95% of cases are completed at Magistrate’s court, as well as many civil cases e.g. family matters, liquor licensing and betting and gaming. Cases are usually heard by a panel of three magistrates (Justices of the Peace) supported by a Court Clerk.

Magistrates cannot normally order sentences of imprisonment that exceed 6 months (or 12 months for consecutive sentences), or fines exceeding £5000. In cases triable either by the magistrates’ court or the Crown Court the offender may be committed by the magistrates to the Crown Court for sentencing if a more severe sentence is thought necessary.

Youth Court

10-17 year olds will usually have their case dealt with in the Youth Court.

Cases in the Youth Court will be heard by magistrates or by a District Judge. The court is not open to the general public and only those directly involved in the case will normally be allowed to attend. The press may attend court and report the proceedings

Youth Courts have a range of sentences available to them. These are designed to prevent further offending and include the making of a Detention and Training Order of up to two years.

Crown Prosecution Service

The Crown Prosecution Service (CPS) is the Government department responsible for prosecuting criminal cases investigated by the police in England and Wales.
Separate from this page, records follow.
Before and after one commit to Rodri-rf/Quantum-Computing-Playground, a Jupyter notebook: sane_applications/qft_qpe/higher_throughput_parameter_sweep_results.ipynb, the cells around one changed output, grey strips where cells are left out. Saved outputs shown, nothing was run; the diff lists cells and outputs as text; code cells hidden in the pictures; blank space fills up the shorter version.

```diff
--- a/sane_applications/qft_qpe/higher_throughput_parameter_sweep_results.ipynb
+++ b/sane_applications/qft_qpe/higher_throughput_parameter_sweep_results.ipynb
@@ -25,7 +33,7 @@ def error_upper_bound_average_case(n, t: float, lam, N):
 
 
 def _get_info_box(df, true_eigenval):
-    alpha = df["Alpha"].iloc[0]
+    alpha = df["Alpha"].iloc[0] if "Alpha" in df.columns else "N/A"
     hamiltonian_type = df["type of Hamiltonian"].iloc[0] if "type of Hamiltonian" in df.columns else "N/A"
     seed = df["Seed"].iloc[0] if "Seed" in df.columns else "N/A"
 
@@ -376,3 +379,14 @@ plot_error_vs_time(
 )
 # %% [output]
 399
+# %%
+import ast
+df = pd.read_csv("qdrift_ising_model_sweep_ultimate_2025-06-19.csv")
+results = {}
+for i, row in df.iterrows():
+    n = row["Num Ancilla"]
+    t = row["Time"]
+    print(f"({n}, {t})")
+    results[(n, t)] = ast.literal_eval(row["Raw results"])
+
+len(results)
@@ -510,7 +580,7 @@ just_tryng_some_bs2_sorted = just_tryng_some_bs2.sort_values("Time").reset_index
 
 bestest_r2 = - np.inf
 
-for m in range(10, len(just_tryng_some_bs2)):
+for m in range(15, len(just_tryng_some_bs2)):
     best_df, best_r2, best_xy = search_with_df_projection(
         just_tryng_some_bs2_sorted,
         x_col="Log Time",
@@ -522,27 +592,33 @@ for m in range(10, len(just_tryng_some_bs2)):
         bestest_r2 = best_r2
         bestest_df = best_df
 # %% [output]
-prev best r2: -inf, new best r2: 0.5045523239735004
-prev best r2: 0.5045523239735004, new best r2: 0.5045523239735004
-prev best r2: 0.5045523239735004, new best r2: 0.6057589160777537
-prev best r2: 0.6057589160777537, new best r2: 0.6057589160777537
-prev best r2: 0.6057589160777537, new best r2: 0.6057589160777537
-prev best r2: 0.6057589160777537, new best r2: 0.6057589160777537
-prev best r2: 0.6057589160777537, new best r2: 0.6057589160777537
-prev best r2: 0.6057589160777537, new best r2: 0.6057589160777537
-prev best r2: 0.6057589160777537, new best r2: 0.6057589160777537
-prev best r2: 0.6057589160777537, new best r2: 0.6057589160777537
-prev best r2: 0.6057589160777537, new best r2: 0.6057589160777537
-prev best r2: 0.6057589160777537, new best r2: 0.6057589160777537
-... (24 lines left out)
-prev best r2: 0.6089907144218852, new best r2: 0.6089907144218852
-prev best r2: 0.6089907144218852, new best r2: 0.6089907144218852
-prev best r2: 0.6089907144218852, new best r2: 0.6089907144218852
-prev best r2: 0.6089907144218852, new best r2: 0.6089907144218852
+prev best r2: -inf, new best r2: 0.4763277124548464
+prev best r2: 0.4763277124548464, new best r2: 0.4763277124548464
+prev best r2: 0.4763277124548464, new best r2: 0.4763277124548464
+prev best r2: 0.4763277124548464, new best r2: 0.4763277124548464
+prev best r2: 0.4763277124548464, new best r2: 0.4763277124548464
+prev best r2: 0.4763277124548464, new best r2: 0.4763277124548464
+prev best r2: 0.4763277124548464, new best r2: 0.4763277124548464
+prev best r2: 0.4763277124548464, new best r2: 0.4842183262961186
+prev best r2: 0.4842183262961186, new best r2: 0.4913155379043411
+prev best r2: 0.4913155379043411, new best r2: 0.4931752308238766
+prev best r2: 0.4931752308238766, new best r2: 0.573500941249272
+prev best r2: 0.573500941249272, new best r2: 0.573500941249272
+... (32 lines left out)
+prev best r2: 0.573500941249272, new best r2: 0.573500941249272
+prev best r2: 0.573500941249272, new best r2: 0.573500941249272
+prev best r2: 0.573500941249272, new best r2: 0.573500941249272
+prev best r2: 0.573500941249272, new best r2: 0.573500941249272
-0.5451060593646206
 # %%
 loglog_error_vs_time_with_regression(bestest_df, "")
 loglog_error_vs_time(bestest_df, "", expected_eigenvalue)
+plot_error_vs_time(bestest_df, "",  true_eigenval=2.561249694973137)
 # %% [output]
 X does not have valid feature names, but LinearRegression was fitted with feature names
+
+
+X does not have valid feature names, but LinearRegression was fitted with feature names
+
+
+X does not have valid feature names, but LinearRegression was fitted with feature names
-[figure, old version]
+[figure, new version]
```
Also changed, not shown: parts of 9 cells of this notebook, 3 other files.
It is an independent body that works closely with the police.

As the principal prosecuting authority in England and Wales, the CPS is responsible for:

  • Advising the police on cases for possible prosecution
  • Reviewing cases submitted by the police
  • Where the decision is to prosecute, determine the charge in all but minor cases
  • Preparing cases for court
  • Presentation of cases at court.

The role of the Service is to prosecute cases firmly, fairly and effectively when there is sufficient evidence to provide a realistic prospect of conviction and when it is in the public interest to do so.

The Service plays a central role in bringing to justice perpetrators of anti-social behaviour by:

  • Prosecuting anti-social behaviour-related offences
  • Seeking ‘orders on conviction’ after a person has been convicted and sentenced for an offence and
  • Prosecuting breaches of anti-social behaviour orders.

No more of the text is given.